In his 2014 Code|Words essay, Michael Peter Edson waxes prophetic about the “dark matter of the Internet,” heralding the beginning of a new age, where everything is interactive, collaborative, creative. In the list of factoids he uses to support his theory, he cites number after number: 140 billion Facebook images; 185.4 million Tumblr accounts with 83.1 billion posts; a billion TED talk videos “served”. (Having been on tumblr and Facebook for some time now, I can tell you that it’s likely only a miniscule percent of those posts and images are original, but copyright in this “new” web community is a topic for another time.)
Even while touting the measurement these huge digital impacts, Edson seems to look down on traditional GLAM institutions for measuring their non-digital impacts:
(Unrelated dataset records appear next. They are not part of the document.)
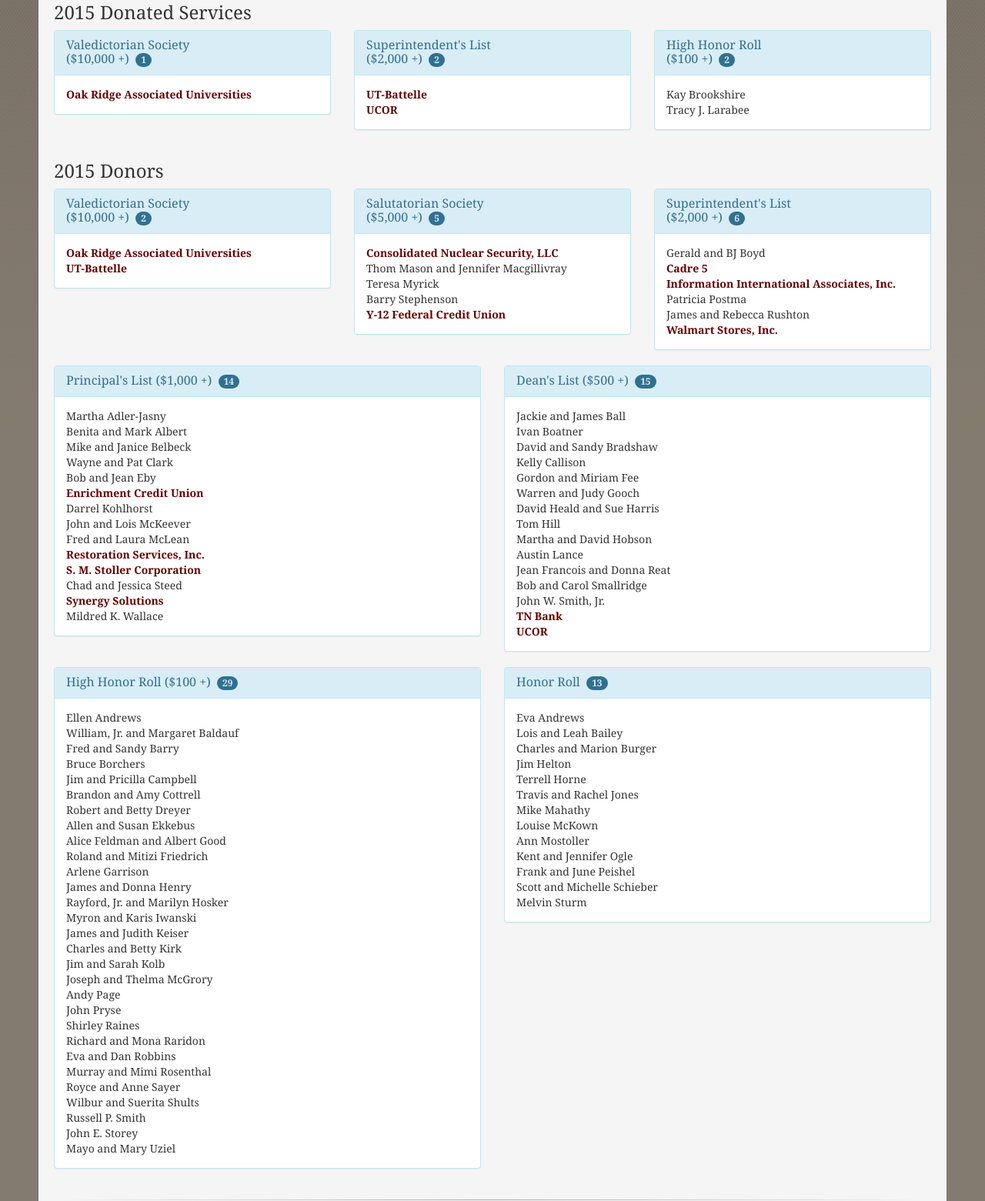
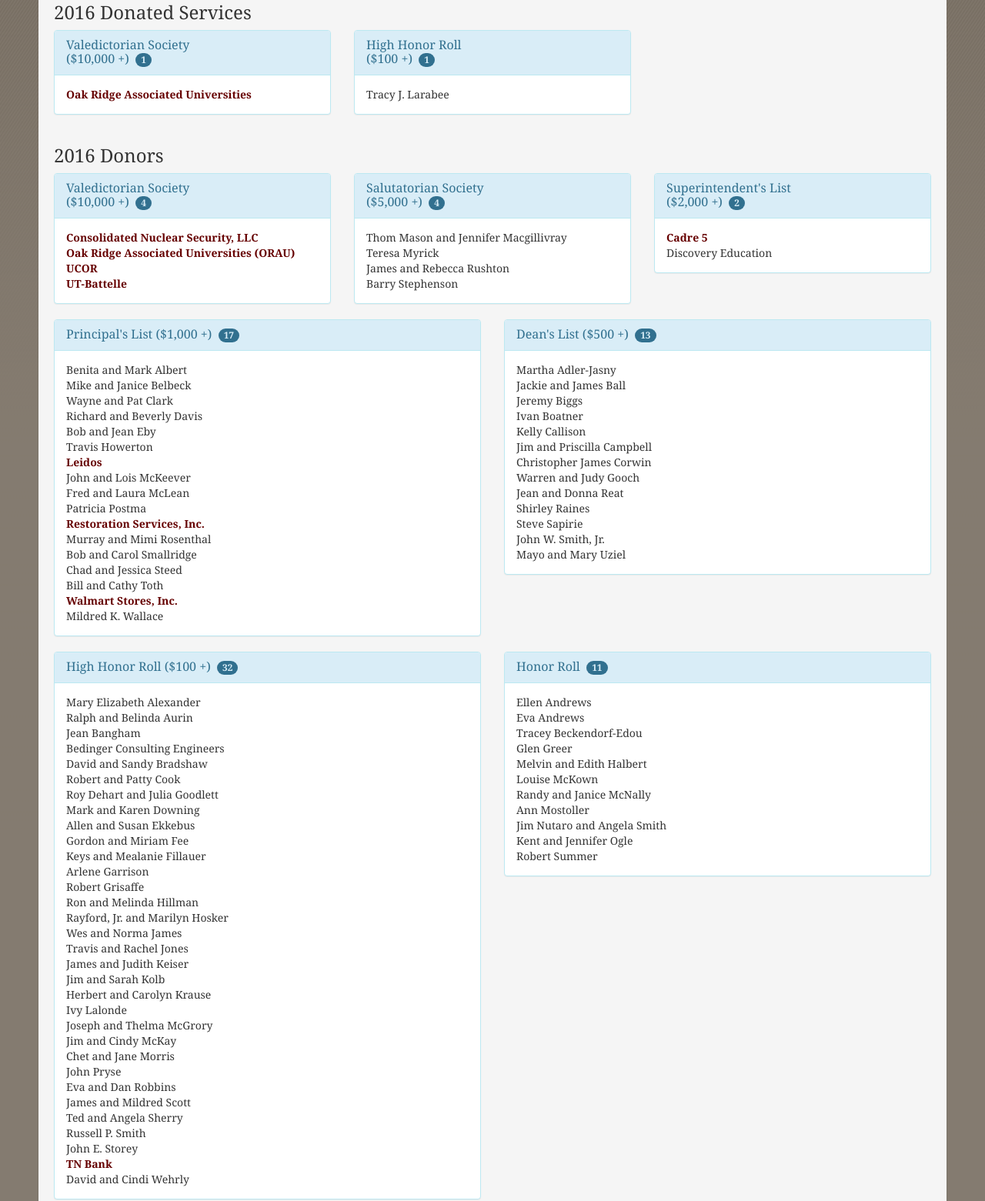
Before and after one commit to csteed/orpsef, a plain HTML site: page donors.html in a window 1280 px wide. Shown: the part 387-1948 px from the top of the page at 77% size. Drawn offline with nearby package versions, Linux system fonts and the light colour scheme.

Commit message:
updated donors

```diff
--- a/donors.html
+++ b/donors.html
@@ -74,14 +74,14 @@
     <div class="container">
       <div class="content">
         <div class="page-header">
-          <h1>ORPSEF <small>2015 Donations</small></h1>
+          <h1>ORPSEF <small>2016 Donations</small></h1>
         </div>
 
         <div class="jumbotron" style="background-color: #D9EDF7">
             <p class="lead">The Foundation’s operating costs are fully funded by the Board Members and income from investments. Therefore, <strong>every</strong> dollar donated <strong>directly</strong> impacts and enhances public education in Oak Ridge.</p>
         </div>
 
-        <h3>2015 Donated Services</h3>
+        <h3>2016 Donated Services</h3>
         <div class="row">
           <div class="col-md-4">
             <div class="panel panel-info">
@@ -93,24 +93,13 @@
               </div>
             </div>
           </div>
+
           <div class="col-md-4">
             <div class="panel panel-info">
               <div class="panel-heading">
-                <h3 class="panel-title">Superintendent's List<br>($2,000 +)&nbsp;&nbsp;<span class="badge">2</span></h3>
+                <h3 class="panel-title">High Honor Roll<br>($100 +)&nbsp;&nbsp;<span class="badge">1</span></h3>
               </div>
               <div class="panel-body">
-                <a href="http://www.ut-battelle.org/" title="UT-Battelle web site" target="_blank">UT-Battelle</a><br>
-                <a href="http://www.ucor.com/" title="UCOR Website" target="_blank">UCOR</a>
-              </div>
-            </div>
-          </div>
-          <div class="col-md-4">
-            <div class="panel panel-info">
-              <div class="panel-heading">
-                <h3 class="panel-title">High Honor Roll<br>($100 +)&nbsp;&nbsp;<span class="badge">2</span></h3>
-              </div>
-              <div class="panel-body">
-                Kay Brookshire<br>
                 Tracy J. Larabee
               </div>
             </div>
@@ -118,15 +107,17 @@
         </div>
 
 
-        <h3>2015 Donors</h3>
+        <h3>2016 Donors</h3>
         <div class="row">
           <div class="col-md-4">
             <div class="panel panel-info">
               <div class="panel-heading">
-                <h3 class="panel-title">Valedictorian Society<br>($10,000 +)&nbsp;&nbsp;<span class="badge">2</span></h3>
+                <h3 class="panel-title">Valedictorian Society<br>($10,000 +)&nbsp;&nbsp;<span class="badge">4</span></h3>
               </div>
               <div class="panel-body">
-                <a target="_blank" href="http://www.orau.org">Oak Ridge Associated Universities</a><br>
+                <a target="_blank" href="http://cns-llc.us/" title="CNS, LLC Website">Consolidated Nuclear Security, LLC</a><br>
+                <a target="_blank" href="http://www.orau.org">Oak Ridge Associated Universities (ORAU)</a><br>
+                <a href="http://www.ucor.com/" title="UCOR Website" target="_blank">UCOR</a><br>
                 <a href="http://www.ut-battelle.org/" title="UT-Battelle web site" target="_blank">UT-Battelle</a>
               </div>
             </div>
@@ -134,29 +125,30 @@
           <div class="col-md-4">
             <div class="panel panel-info">
               <div class="panel-heading">
-                <h3 class="panel-title">Salutatorian Society<br>($5,000 +)&nbsp;&nbsp;<span class="badge">5</span></h3>
+                <h3 class="panel-title">Salutatorian Society<br>($5,000 +)&nbsp;&nbsp;<span class="badge">4</span></h3>
               </div>
               <div class="panel-body">
-                <a target="_blank" href="http://cns-llc.us/" title="CNS, LLC Website">Consolidated Nuclear Security, LLC</a><br>
                 Thom Mason and Jennifer Macgillivray<br>
                 Teresa Myrick<br>
-                Barry Stephenson<br>
-                <a href="https://www.y12fcu.org/" title="Y-12 Federal Credit Union web site" target="_blank">Y-12 Federal Credit Union</a>
+                James and Rebecca Rushton<br>
+                Barry Stephenson
+                <!-- <a href="https://www.y12fcu.org/" title="Y-12 Federal Credit Union web site" target="_blank">Y-12 Federal Credit Union</a> -->
               </div>
             </div>
           </div>
           <div class="col-md-4">
             <div class="panel panel-info">
               <div class="panel-heading">
-                <h3 class="panel-title">Superintendent's List<br>($2,000 +)&nbsp;&nbsp;<span class="badge">6</span></h3>
+                <h3 class="panel-title">Superintendent's List<br>($2,000 +)&nbsp;&nbsp;<span class="badge">2</span></h3>
               </div>
               <div class="panel-body">
-                Gerald and BJ Boyd<br>
                 <a href="http://www.cadre5.com" target="_blank">Cadre 5</a><br>
+                Discovery Education
+                <!-- Gerald and BJ Boyd<br>
                 <a href="http://www.iiaweb.com/" target="_blank">Information International Associates, Inc.</a><br>
                 Patricia Postma<br>
                 James and Rebecca Rushton<br>
-                <a href="http://corporate.walmart.com/" target="_blank" title="Walmart Corporate Website">Walmart Stores, Inc.</a>
+                <a href="http://corporate.walmart.com/" target="_blank" title="Walmart Corporate Website">Walmart Stores, Inc.</a> -->
               </div>
             </div>
           </div>
@@ -165,23 +157,36 @@
           <div class="col-md-6">
             <div class="panel panel-info">
               <div class="panel-heading">
-                <h3 class="panel-title">Principal's List ($1,000 +)&nbsp;&nbsp;<span class="badge">14</span></h3>
+                <h3 class="panel-title">Principal's List ($1,000 +)&nbsp;&nbsp;<span class="badge">17</span></h3>
               </div>
               <div class="panel-body">
-                Martha Adler-Jasny<br>
                 Benita and Mark Albert<br>
                 Mike and Janice Belbeck<br>
                 Wayne and Pat Clark<br>
+                Richard and Beverly Davis<br>
                 Bob and Jean Eby<br>
-                <a href="https://www.enrichmentfcu.org/" title="Enrichment Federal Credit Union web site" target="_blank">Enrichment Credit Union</a><br>
+                Travis Howerton<br>
+                <a href="https://www.leidos.com/" target="_blank" title="Leidos Website">Leidos</a><br>
+                John and Lois McKeever<br>
+                Fred and Laura McLean<br>
+                Patricia Postma<br>
+                <a href="http://www.rsienv.com/" title="RSI Restoration Services, Inc. web site" target="_blank">Restoration Services, Inc.</a><br>
+                Murray and Mimi Rosenthal<br>
+                Bob and Carol Smallridge<br>
+                Chad and Jessica Steed<br>
+                Bill and Cathy Toth<br>
+                <a href="http://corporate.walmart.com/" target="_blank" title="Walmart Corporate Website">Walmart Stores, Inc.</a><br>
+                Mildred K. Wallace
+
+                <!-- <a href="https://www.enrichmentfcu.org/" title="Enrichment Federal Credit Union web site" target="_blank">Enrichment Credit Union</a><br>
                 Darrel Kohlhorst<br>
                 John and Lois McKeever<br>
                 Fred and Laura McLean<br>
-                <a href="http://www.rsienv.com/" title="RSI Restoration Services, Inc. web site" target="_blank">Restoration Services, Inc.</a><br>
+
                 <a href="http://www.stoller.com/about/" title="S.M. Stoller Website" target="_blank">S. M. Stoller Corporation</a><br>
                 Chad and Jessica Steed<br>
                 <a href="http://ssi-synergy.com/" target="_blank">Synergy Solutions</a><br>
-                Mildred K. Wallace
+                Mildred K. Wallace -->
               </div>
             </div>
           </div>
@@ -189,10 +194,23 @@
           <div class="col-md-6">
             <div class="panel panel-info">
               <div class="panel-heading">
-                <h3 class="panel-title">Dean's List ($500 +)&nbsp;&nbsp;<span class="badge">15</span></h3>
+                <h3 class="panel-title">Dean's List ($500 +)&nbsp;&nbsp;<span class="badge">13</span></h3>
               </div>
               <div class="panel-body">
+                Martha Adler-Jasny<br>
                 Jackie and James Ball<br>
+                Jeremy Biggs<br>
+                Ivan Boatner<br>
+                Kelly Callison<br>
+                Jim and Priscilla Campbell<br>
+                Christopher James Corwin<br>
+                Warren and Judy Gooch<br>
+                Jean and Donna Reat<br>
+                Shirley Raines<br>
+                Steve Sapirie<br>
+                John W. Smith, Jr.<br>
+                Mayo and Mary Uziel
+                <!-- Jackie and James Ball<br>
                 Ivan Boatner<br>
                 David and Sandy Bradshaw<br>
                 Kelly Callison<br>
@@ -205,8 +223,7 @@
                 Jean Francois and Donna Reat<br>
                 Bob and Carol Smallridge<br>
                 John W.&nbsp;Smith, Jr.<br>
-                <a href="https://www.tnbank.net/" title="TN Bank Website" target="_blank">TN Bank</a><br>
-                <a href="http://www.ucor.com/" title="UCOR Website" target="_blank">UCOR</a>
+                <a href="https://www.tnbank.net/" title="TN Bank Website" target="_blank">TN Bank</a> -->
               </div>
             </div>
           </div>
@@ -217,10 +234,42 @@
           <div class="col-md-6">
             <div class="panel panel-info">
               <div class="panel-heading">
-                <h3 class="panel-title">High Honor Roll ($100 +)&nbsp;&nbsp;<span class="badge">29</span></h3>
+                <h3 class="panel-title">High Honor Roll ($100 +)&nbsp;&nbsp;<span class="badge">32</span></h3>
               </div>
               <div class="panel-body">
-                Ellen Andrews<br>
+                Mary Elizabeth Alexander<br>
+                Ralph and Belinda Aurin<br>
+                Jean Bangham<br>
+                Bedinger Consulting Engineers<br>
+                David and Sandy Bradshaw<br>
+                Robert and Patty Cook<br>
+                Roy Dehart and Julia Goodlett<br>
+                Mark and Karen Downing<br>
+                Allen and Susan Ekkebus<br>
+                Gordon and Miriam Fee<br>
+                Keys and Mealanie Fillauer<br>
+                Arlene Garrison<br>
+                Robert Grisaffe<br>
+                Ron and Melinda Hillman<br>
+                Rayford, Jr. and Marilyn Hosker<br>
+                Wes and Norma James<br>
+                Travis and Rachel Jones<br>
+                James and Judith Keiser<br>
+                Jim and Sarah Kolb<br>
+                Herbert and Carolyn Krause<br>
+                Ivy Lalonde<br>
+                Joseph and Thelma McGrory<br>
+                Jim and Cindy McKay<br>
+                Chet and Jane Morris<br>
+                John Pryse<br>
+                Eva and Dan Robbins<br>
+                James and Mildred Scott<br>
+                Ted and Angela Sherry<br>
+                Russell P. Smith<br>
+                John E. Storey<br>
+                <a href="https://www.tnbank.net/" title="TN Bank Website" target="_blank">TN Bank</a><br>
+                David and Cindi Wehrly
+                <!-- Ellen Andrews<br>
                 William, Jr.&nbsp;and Margaret Baldauf<br>
                 Fred and Sandy Barry<br>
                 Bruce Borchers<br>
@@ -248,17 +297,28 @@
                 Wilbur and Suerita Shults<br>
                 Russell P.&nbsp;Smith<br>
                 John E.&nbsp;Storey<br>
-                Mayo and Mary Uziel
+                Mayo and Mary Uziel -->
               </div>
             </div>
           </div>
           <div class="col-md-6">
             <div class="panel panel-info">
               <div class="panel-heading">
-                <h3 class="panel-title">Honor Roll&nbsp;&nbsp;<span class="badge">13</span></h3>
+                <h3 class="panel-title">Honor Roll&nbsp;&nbsp;<span class="badge">11</span></h3>
               </div>
               <div class="panel-body">
+                Ellen Andrews<br>
                 Eva Andrews<br>
+                Tracey Beckendorf-Edou<br>
+                Glen Greer<br>
+                Melvin and Edith Halbert<br>
+                Louise McKown<br>
+                Randy and Janice McNally<br>
+                Ann Mostoller<br>
+                Jim Nutaro and Angela Smith<br>
+                Kent and Jennifer Ogle<br>
+                Robert Summer
+                <!-- Eva Andrews<br>
                 Lois and Leah Bailey<br>
                 Charles and Marion Burger<br>
                 Jim Helton<br>
@@ -270,7 +330,7 @@
                 Kent and Jennifer Ogle<br>
                 Frank and June Peishel<br>
                 Scott and Michelle Schieber<br>
-                Melvin Sturm
+                Melvin Sturm -->
               </div>
             </div>
           </div>
```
“Some of the disconnect between what institutions could do online and what they do do online can be attributed to the clothesline paradox, a term environmental pioneer Steve Baer coined to describe the phenomenon in which activity that can be measured easily (e.g., running a clothes dryer) is valued over equally important activity that eludes measurement (e.g., drying clothes outside.) The same can be said for the way in which institutions habitually value activity such as visits to museums or journal articles published by their scholars over equally meaningful but more difficult to measure activity such as the sharing of museum-related materials on social media sites or the creation of Wikipedia pages.”
The core concept is this: everything that matters is measurable, and old-timey institutions like museums and libraries are just measuring the wrong thing.
A recent case study of an impressive suite of digital offerings from the Cleveland Museum of Art seems to have taken this idea to heart. The authors are clearly and justly proud of the work the team at CMA have done, and their responsive, dynamic Collection Wall sounds like something I’d like to play with. But in the enumeration of all the digital tools they use and all the data they gather, the story seemed to turn slightly from “gather data to help find new ways reach our patrons with our collection” to “gather data… to gather data.” As they put it:
The visitor-experience backbone captures “user” moments (i.e. transactions) that document a person’s relationship with a museum – from parking garage entrances and special exhibition entrances, to attendance at museum cocktail nights, children’s art-class registrations, donor-circle renewals, and volunteer shift check-ins.
I can’t be the only person that finds this a little creepy.
Counting things – patrons, tickets, blog posts, images, whatever – makes it easy for us to tell a story about “progress” : “One year we had x widget uses logged, and the following year we had x + 100 widget uses logged. We’re aiming for an even bigger number this year – maybe as high as x + 250!” These stories make it easier to justify our continued existence, help us find (or keep) funding, and make great bullet points in marketing materials. But what are they really measuring? At the risk of sounding incredibly trite, can you measure inspiration? Is there a metric for Eureka moments?
A few days ago I read an entertainingly foulmouthed essay by instructional designer Sean Michael Morris on critical pedagogy in the age of digital learning. Morris warns that in the age of student metrics and constant tracking, it is too often the case that “Learners […] are very much the objects of the learning process, and not the subjects. Learning is being done to them while they’re observed to see how well the technology is working, or the content… to see, to put it frankly, how well learners are responding to the treatment.”
While the digital initiatives and user-data-analytics world of libraries and museums is more ethnographic (what are they doing?) and less experimental (what do they do if I do this?), it feels as though there is still a distinct separation between the content holding institution and the user or patron. Are patrons learners? Are museum staff and librarians teachers? We should be. And if Edson’s utopian internet dark matter is to exert its force, the patrons will need to be teachers and the staff and librarians learners – which is difficult if not impossible to build analytics for.
Just as it is important to ask ourselves why we want to use this digital tool or that interactive design, it is important to ask – and to justify to our patrons – why we gather the data we do, and how we plan to use it. What will our patrons walk away with? Can we and should we measure that?
 Michael Peter Edson, Dark Matter: The Dark Matter of the Internet is Open, Social, Peer-to-Peer and Read/Write—And It’s the Future of Museums, 2014, https://medium.com/tedx-experience/dark-matter-a6c7430d84d1#.n7rbitvn9
 Jane Alexander and Elizabeth Bolander, “A Digital Road Map: Developing and Evaluating Museum-wide Digital Strategy,” in Technology and Digital Initiatives, Juilee Decker, ed. Lanham, Maryland: Rowland & Littlefield, 2015.
 On Twitter, where I have 755 followers as of today – how’s that for a countable thing
 Sean Michael Morris, “Critical Pedagogy in the Age of Learning Management.” January 24, 2016. http://www.seanmichaelmorris.com/blog/2016/1/24/critical-pedagogy-learning-management